WASHINGTON - Despite an intensifying pace, little progress is being reported in talks on averting automatic spending cuts and tax increases that economists fear could send the U.S. economy off a "fiscal cliff."
House Speaker John Boehner and President Barack Obama spoke on the phone Tuesday, a day after the president offered to reduce his initial demand for $1.6 trillion in higher tax revenue over a decade to $1.4 trillion. But Obama continued to insist that much of the revenue come from raising top tax rates on the wealthy.
Boehner countered later Tuesday with another offer that aides to the Ohio Republican said stuck close to a document delivered to the White House a week ago. A top White House aide, Rob Nabors, came to the Capitol to respond.
Leading lawmakers expressed pessimism that a deal was close, despite increasing angst about a Dec. 31 deadline to stop the expiration of Bush-era tax cuts and separate across-the-board spending cuts that are the result of Washington's failure to complete a deficit-reduction deal last year.
"I think it's getting worse, not better," House GOP Whip Kevin McCarthy, R-Calif., said.
The Boehner camp again said it's up to the White House to proffer additional spending cuts to programs like Medicare. The White House countered that Republicans still need to cave on raising tax rates for the rich.
"Where are the president's spending cuts?" Boehner said on the House floor. "The longer the White House slow-walks this process, the closer our economy gets to the fiscal cliff."
In rebuttal, the White House swiftly detailed numerous proposals Obama has made to cut spending, including recommendations to cull $340 billion from Medicare over a decade and an additional $250 billion from other government benefit programs.
Obama remains determined that tax rates rise on family income exceeding $250,000, a move Republicans say would strike many small businesses that are engines of new jobs and file as individuals when paying their taxes.
Two weeks before the year-end holidays, time to find agreement was short, but not prohibitively so.
"I think it's going to be extremely difficult to get it done before Christmas, but it could be done," Senate Majority Leader Harry Reid, D-Nev., said.
Boehner's office took the step — unusual in secretive talks — of announcing that Republicans "sent the White House a counteroffer that would achieve tax and entitlement reform to solve our looming debt crisis and create more American jobs."
Democrats have watched with satisfaction in recent days as Republicans struggle with Obama's demands to raise taxes, but Reid privately has told his rank and file they could soon be feeling the same distress if discussions grow serious on cuts to benefit programs.
In an ABC interview, Obama did not reject a Republican call to raise the age of Medicare eligibility from 65 to 67, a proposal many Democrats strongly oppose.
The proposal is "something that's been floated," Obama said, not mentioning that he had tacitly agreed to it in deficit-reduction talks with Boehner more than a year ago that ended in failure.
"When you look at the evidence, it's not clear that it actually saves a lot of money," Obama said. "But what I've said is, let's look at every avenue, because what is true is we need to strengthen Social Security, we need to strengthen Medicare for future generations, the current path is not sustainable because we've got an aging population and health care costs are shooting up so quickly."
Obama's plan would raise $1.6 trillion in revenue in part by raising tax rates on incomes over $200,000 for individuals and $250,000 for couples.

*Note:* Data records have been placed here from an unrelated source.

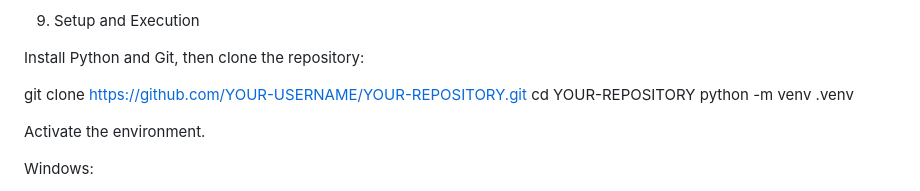
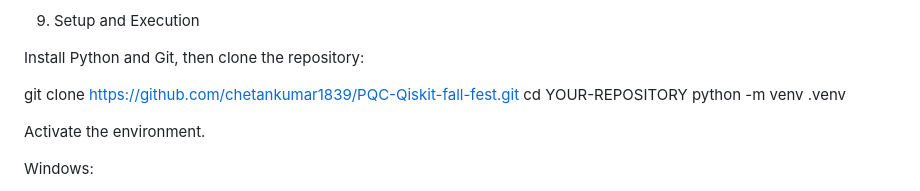
Before and after one commit to chetankumar1839/PQC-Qiskit-fall-fest, a Markdown page: README.md, the part around the change. GitHub-like rendering.

```diff
--- a/README.md
+++ b/README.md
@@ -162,7 +162,7 @@ Update this structure to match the files actually uploaded to your repository.
 
 Install Python and Git, then clone the repository:
 
-git clone https://github.com/YOUR-USERNAME/YOUR-REPOSITORY.git
+git clone https://github.com/chetankumar1839/PQC-Qiskit-fall-fest.git
 cd YOUR-REPOSITORY
 python -m venv .venv
 
```
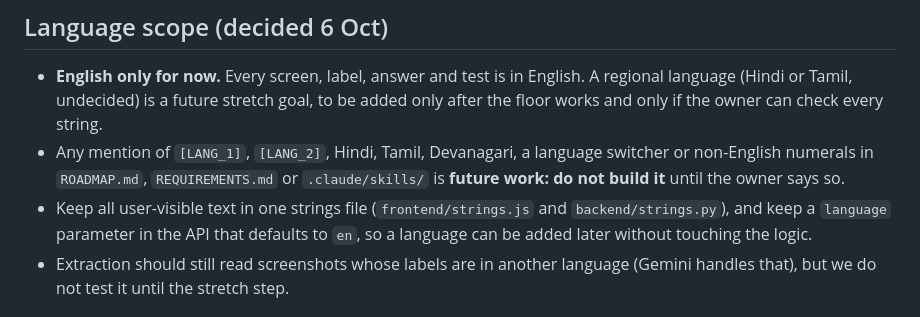
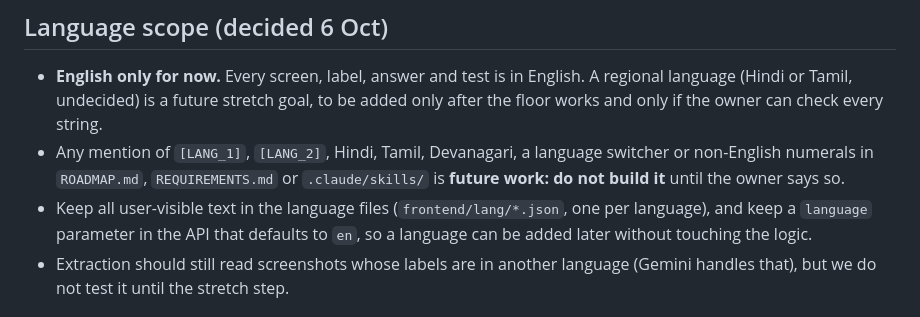
Before and after one commit to nithinraj49/payproof, a Markdown page: CLAUDE.md, the part around the change. Rendered like a GitHub page.

Commit message:
docs: CLAUDE.md points to frontend/lang/*.json instead of strings.js
Co-Authored-By: Claude Sonnet 5.5 <noreply@anthropic.com>

```diff
--- a/CLAUDE.md
+++ b/CLAUDE.md
@@ -22,7 +22,7 @@ This is our entry for the Google Cloud AI Builder Cup 2026. Submission closes 18
 
 - **English only for now.** Every screen, label, answer and test is in English. A regional language (Hindi or Tamil, undecided) is a future stretch goal, to be added only after the floor works and only if the owner can check every string.
 - Any mention of `[LANG_1]`, `[LANG_2]`, Hindi, Tamil, Devanagari, a language switcher or non-English numerals in `ROADMAP.md`, `REQUIREMENTS.md` or `.claude/skills/` is **future work: do not build it** until the owner says so.
-- Keep all user-visible text in one strings file (`frontend/strings.js` and `backend/strings.py`), and keep a `language` parameter in the API that defaults to `en`, so a language can be added later without touching the logic.
+- Keep all user-visible text in the language files (`frontend/lang/*.json`, one per language), and keep a `language` parameter in the API that defaults to `en`, so a language can be added later without touching the logic.
 - Extraction should still read screenshots whose labels are in another language (Gemini handles that), but we do not test it until the stretch step.
 
 ## Hard rules (never break these)
```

He has recommended $400 billion in spending cuts over a decade.
He also is seeking extension of the Social Security payroll tax cut due to expire Jan. 1, a continuation in long-term unemployment benefits and steps to help hard-pressed homeowners and doctors who treat Medicare patients.
The White House summary noted that Obama last year signed legislation to cut more than $1 trillion from government programs over a decade, and was proposing $600 billion in additional savings from benefit programs.
Boehner's plan, in addition to calling for $800 billion in new revenue, envisions $600 billion in savings over a decade from Medicare, Medicaid and other government health programs, as well as $300 billion from other benefit programs and another $300 billion from other domestic programs.
It would trim annual increases in Social Security payments to beneficiaries and gradually raise the eligibility age for Medicare.